PWS

01-04-18

TRUMP IMMIGRATION ENFORCEMENT POLICIES: BOON FOR DOMESTIC ABUSERS, BUST FOR VICTIMS! — Many Victims Now Fear Reporting Abuse Or Seeking Help!

http://www.self.com/story/immigration-policies-domestic-violence-survivors

Haley Goldberg reports in Self:

Over the past several months, counselors at Laura’s House domestic violence agency in Orange County, California, have seen fewer and fewer undocumented immigrants coming in to report abuse. The agency’s legal director, Adam Dodge, does not see this as a good sign. He says undocumented domestic violence victims are facing a heightened fear that if they speak out against an abuser or take legal action, they could get deported—so they’re keeping quiet.

The trend started in February, when Dodge says the agency saw a dramatic change among the roughly 80 people who come in over the course of a typical month. “We went from 40 to 45 percent of our clients being undocumented—helping them get restraining orders for themselves and their children—to nearly zero,” he tells SELF.
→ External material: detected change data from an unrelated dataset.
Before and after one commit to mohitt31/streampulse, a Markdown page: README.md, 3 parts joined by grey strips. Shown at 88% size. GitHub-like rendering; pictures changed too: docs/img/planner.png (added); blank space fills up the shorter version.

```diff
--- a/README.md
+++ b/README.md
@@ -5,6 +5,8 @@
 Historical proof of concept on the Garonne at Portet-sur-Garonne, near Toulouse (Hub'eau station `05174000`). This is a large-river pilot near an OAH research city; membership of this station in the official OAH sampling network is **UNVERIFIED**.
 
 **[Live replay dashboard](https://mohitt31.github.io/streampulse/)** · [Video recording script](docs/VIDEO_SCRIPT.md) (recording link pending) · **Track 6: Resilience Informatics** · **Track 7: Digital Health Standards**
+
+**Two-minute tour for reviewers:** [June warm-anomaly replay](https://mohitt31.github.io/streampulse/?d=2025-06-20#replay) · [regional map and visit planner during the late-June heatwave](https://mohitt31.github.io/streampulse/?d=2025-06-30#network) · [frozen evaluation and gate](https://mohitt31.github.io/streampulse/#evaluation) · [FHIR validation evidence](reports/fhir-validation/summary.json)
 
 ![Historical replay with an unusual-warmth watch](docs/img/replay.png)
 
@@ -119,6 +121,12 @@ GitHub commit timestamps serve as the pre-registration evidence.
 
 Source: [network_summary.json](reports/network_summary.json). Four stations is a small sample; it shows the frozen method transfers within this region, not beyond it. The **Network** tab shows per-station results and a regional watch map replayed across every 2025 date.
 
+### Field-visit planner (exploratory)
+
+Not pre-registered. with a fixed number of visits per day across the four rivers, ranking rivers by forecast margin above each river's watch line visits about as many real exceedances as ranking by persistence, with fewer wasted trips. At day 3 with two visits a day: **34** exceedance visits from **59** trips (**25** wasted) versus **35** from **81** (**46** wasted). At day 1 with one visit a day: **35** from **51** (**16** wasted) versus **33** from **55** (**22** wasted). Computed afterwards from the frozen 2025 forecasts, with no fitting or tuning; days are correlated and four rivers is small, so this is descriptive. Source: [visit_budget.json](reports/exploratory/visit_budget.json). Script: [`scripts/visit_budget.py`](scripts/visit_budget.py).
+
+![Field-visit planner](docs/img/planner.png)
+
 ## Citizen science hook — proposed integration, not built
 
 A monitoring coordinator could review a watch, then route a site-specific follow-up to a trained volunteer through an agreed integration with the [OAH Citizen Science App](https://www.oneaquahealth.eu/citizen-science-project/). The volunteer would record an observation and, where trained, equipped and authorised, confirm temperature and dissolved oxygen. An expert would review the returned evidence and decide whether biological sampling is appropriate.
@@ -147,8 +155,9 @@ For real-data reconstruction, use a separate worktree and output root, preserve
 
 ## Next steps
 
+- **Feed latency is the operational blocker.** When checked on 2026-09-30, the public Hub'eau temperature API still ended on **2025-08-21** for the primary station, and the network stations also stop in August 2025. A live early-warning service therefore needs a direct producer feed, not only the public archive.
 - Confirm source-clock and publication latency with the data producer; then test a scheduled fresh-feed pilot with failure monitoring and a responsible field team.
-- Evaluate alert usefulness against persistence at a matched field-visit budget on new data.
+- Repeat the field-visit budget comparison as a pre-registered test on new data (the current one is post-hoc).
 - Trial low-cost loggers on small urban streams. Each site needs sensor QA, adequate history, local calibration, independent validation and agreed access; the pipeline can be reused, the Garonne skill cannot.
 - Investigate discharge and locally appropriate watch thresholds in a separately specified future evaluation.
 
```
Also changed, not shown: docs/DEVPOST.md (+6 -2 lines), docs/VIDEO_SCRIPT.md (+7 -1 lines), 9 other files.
Dodge says Laura’s House—which provides vital services like emergency shelter, counseling, and legal aid to survivors of domestic violence—first noticed a decrease in undocumented immigrant clients after Immigration and Customs Enforcement (ICE) agents detained an undocumented domestic violence survivor on Feb. 9, in El Paso, Texas, when she was in court filing a protective order against her alleged abuser. “That just spread like wildfire through the undocumented community across the United States and created this chilling effect where no one’s going in to seek restraining orders,” Dodge says. “People are just so scared of having their name in any system. We can’t tell them with any certainty that they won’t get picked up by ICE if they come to court.”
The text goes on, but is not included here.